■ **PROBLEM TO WORK ON**:
Using the entries that follow, state how many lines contain "cells", with no other words.

= = = = =

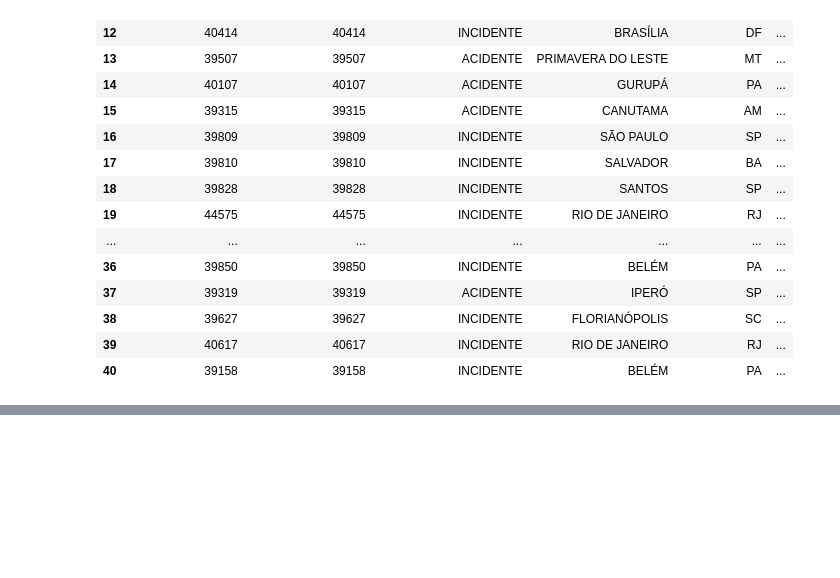
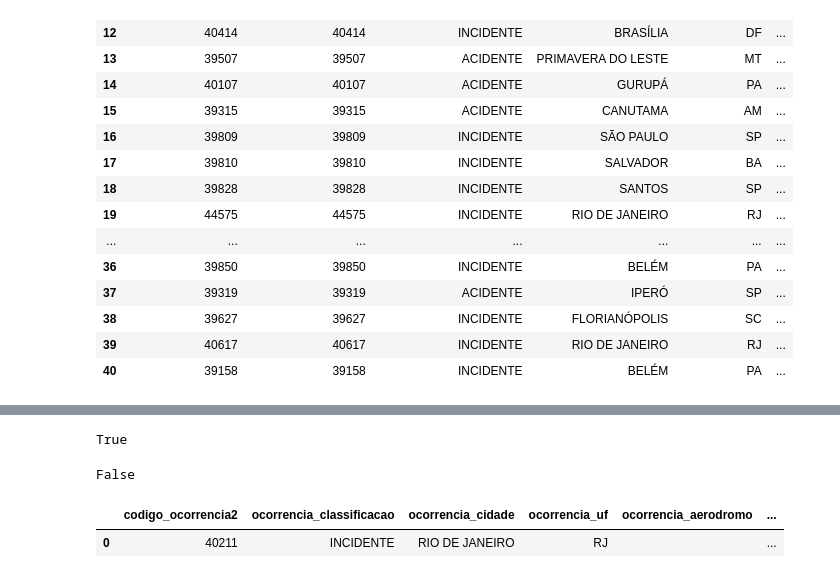
Before and after one commit to FranciscoStanley/ETL, a Jupyter notebook: projeto/limpeza.ipynb, the cells around one changed output, grey strips where cells are left out. Cells and saved outputs as stored; diff of their text form; code cells hidden in the pictures; blank space fills up the shorter version.

```diff
--- a/projeto/limpeza.ipynb
+++ b/projeto/limpeza.ipynb
@@ -51,0 +71,15 @@ df.loc
+# %%
+df.codigo_ocorrencia.is_unique
+# %% [output]
+True
+# %%
+df.ocorrencia_uf.is_unique
+# %% [output]
+False
+# %%
+df.set_index('codigo_ocorrencia', inplace=True)
+# %%
+df.head(1)
+# %% [output]
+|  | codigo_ocorrencia2 | ocorrencia_classificacao | ocorrencia_cidade | ocorrencia_uf | ocorrencia_aerodromo | ... |
+| 0 | 40211 | INCIDENTE | RIO DE JANEIRO | RJ |  | ... |
```
Also changed, not shown: parts of 5 cells of this notebook.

= = = = =

■ **RESULT BELOW**:
2